Supplied data:

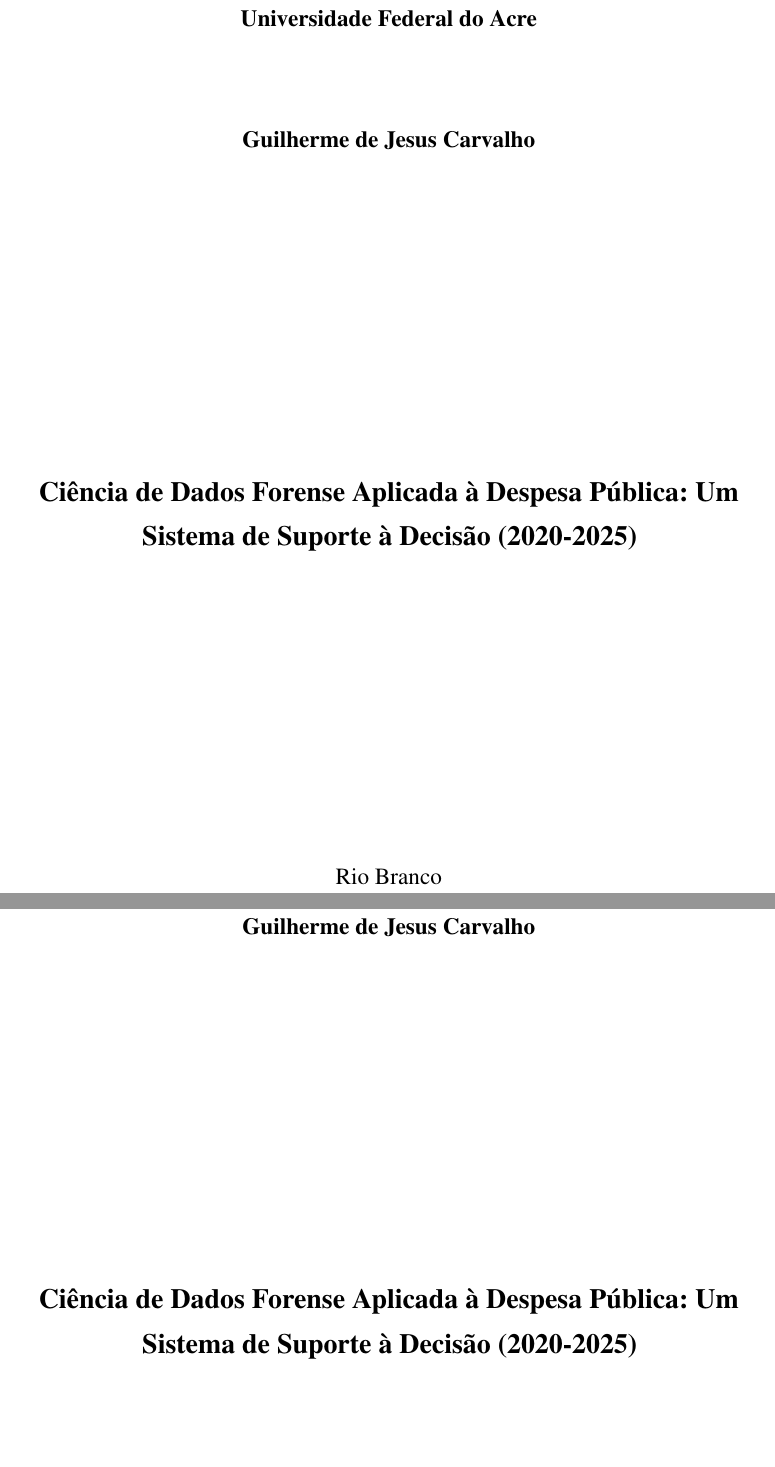
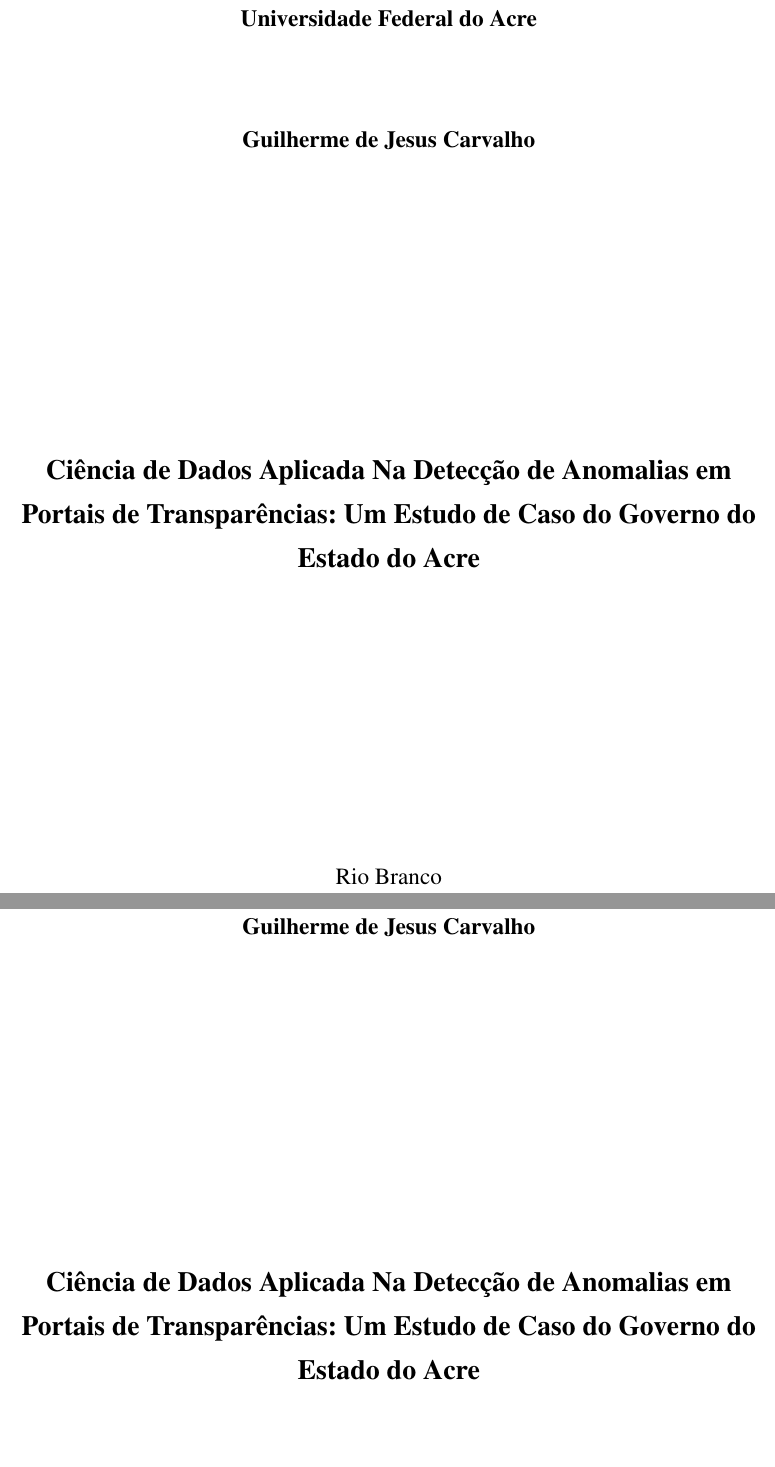
Before and after one commit to Jesus-jpg1/forensic-data-science-acre-transparency, a LaTeX thesis (Projeto/main.tex): two parts of pages 1 and 2 of 15, joined at a grey line, cut so that both start at the same text. Compiled offline with pdfLaTeX.

Commit message:
Correção do tema e organização das pastas do Projeto de Conclusão de Curso

```diff
--- a/Latex/main.tex
+++ b/Projeto/main.tex
@@ -76,7 +76,7 @@
 % ---
 
 %% Informações de dados para CAPA e FOLHA DE ROSTO
-\titulo{Ciência de Dados Forense Aplicada à Despesa Pública: Um Sistema de Suporte à Decisão (2020-2025)}
+\titulo{Ciência de Dados Aplicada Na Detecção de Anomalias em Portais de Transparências: Um Estudo de Caso do Governo do Estado do Acre}
 
 \autor{Guilherme de Jesus Carvalho}
 
```
Also changed, not shown: Latex/main.pdf (deleted), Projeto/abntex2-UFAC.sty (renamed from Latex/abntex2-UFAC.sty), Projeto/abntex2-alf.bst (renamed from Latex/abntex2-alf.bst), Projeto/brasaoufac.png (renamed from Latex/brasaoufac.png), Projeto/main.pdf (added), 13 other files.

What needs to be done: Leave out all images, then reproduce the entries above exactly.

Response:
Before and after one commit to Jesus-jpg1/forensic-data-science-acre-transparency, a LaTeX thesis (Projeto/main.tex): two parts of pages 1 and 2 of 15, joined at a grey line, cut so that both start at the same text. Compiled offline with pdfLaTeX.

Commit message:
Correção do tema e organização das pastas do Projeto de Conclusão de Curso

```diff
--- a/Latex/main.tex
+++ b/Projeto/main.tex
@@ -76,7 +76,7 @@
 % ---
 
 %% Informações de dados para CAPA e FOLHA DE ROSTO
-\titulo{Ciência de Dados Forense Aplicada à Despesa Pública: Um Sistema de Suporte à Decisão (2020-2025)}
+\titulo{Ciência de Dados Aplicada Na Detecção de Anomalias em Portais de Transparências: Um Estudo de Caso do Governo do Estado do Acre}
 
 \autor{Guilherme de Jesus Carvalho}
 
```
Also changed, not shown: Latex/main.pdf (deleted), Projeto/abntex2-UFAC.sty (renamed from Latex/abntex2-UFAC.sty), Projeto/abntex2-alf.bst (renamed from Latex/abntex2-alf.bst), Projeto/brasaoufac.png (renamed from Latex/brasaoufac.png), Projeto/main.pdf (added), 13 other files.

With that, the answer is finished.